Stored data entries
________________

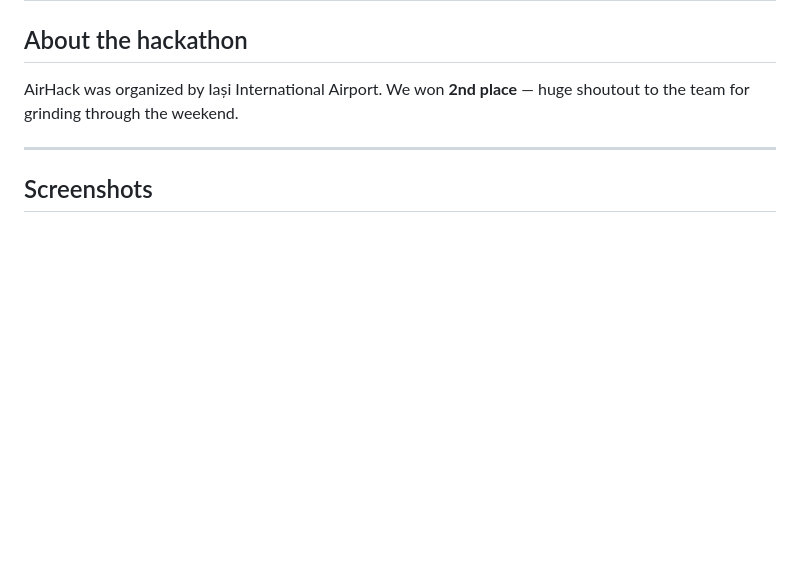
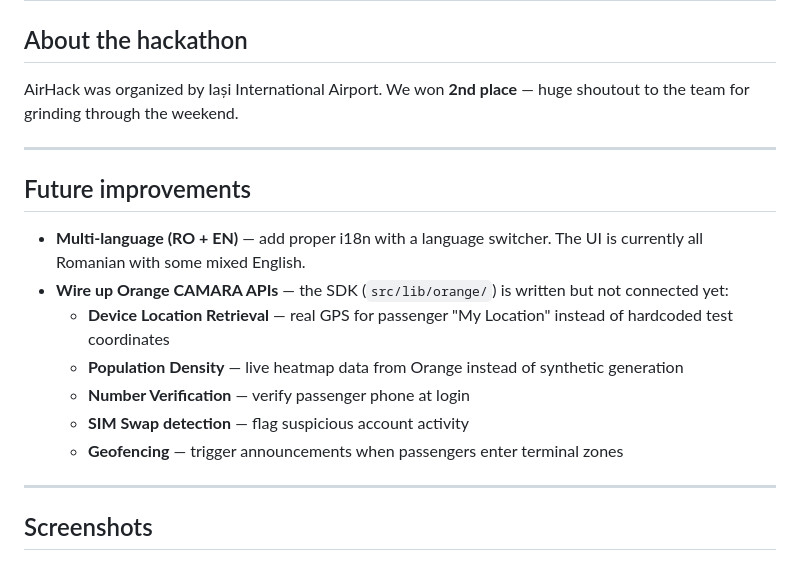
Before and after one commit to papadie23/AirHack, a Markdown page: README.md, the part around the change. GitHub-like rendering; blank space fills up the shorter version.

Commit message:
docs: add future improvements section (multi-language, Orange APIs)

```diff
--- a/README.md
+++ b/README.md
@@ -68,6 +68,18 @@ AirHack was organized by Iași International Airport. We won **2nd place** — h
 
 ---
 
+## Future improvements
+
+- **Multi-language (RO + EN)** — add proper i18n with a language switcher. The UI is currently all Romanian with some mixed English.
+- **Wire up Orange CAMARA APIs** — the SDK (`src/lib/orange/`) is written but not connected yet:
+  - **Device Location Retrieval** — real GPS for passenger "My Location" instead of hardcoded test coordinates
+  - **Population Density** — live heatmap data from Orange instead of synthetic generation
+  - **Number Verification** — verify passenger phone at login
+  - **SIM Swap detection** — flag suspicious account activity
+  - **Geofencing** — trigger announcements when passengers enter terminal zones
+
+---
+
 ## Screenshots
 
 ### Passenger Dashboard
```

________________

About this exercise
The answer must be the line containing "docs: add future" and every line after it through the end of the records, repeated exactly.

The answer
docs: add future improvements section (multi-language, Orange APIs)

```diff
--- a/README.md
+++ b/README.md
@@ -68,6 +68,18 @@ AirHack was organized by Iași International Airport. We won **2nd place** — h
 
 ---
 
+## Future improvements
+
+- **Multi-language (RO + EN)** — add proper i18n with a language switcher. The UI is currently all Romanian with some mixed English.
+- **Wire up Orange CAMARA APIs** — the SDK (`src/lib/orange/`) is written but not connected yet:
+  - **Device Location Retrieval** — real GPS for passenger "My Location" instead of hardcoded test coordinates
+  - **Population Density** — live heatmap data from Orange instead of synthetic generation
+  - **Number Verification** — verify passenger phone at login
+  - **SIM Swap detection** — flag suspicious account activity
+  - **Geofencing** — trigger announcements when passengers enter terminal zones
+
+---
+
 ## Screenshots
 
 ### Passenger Dashboard
```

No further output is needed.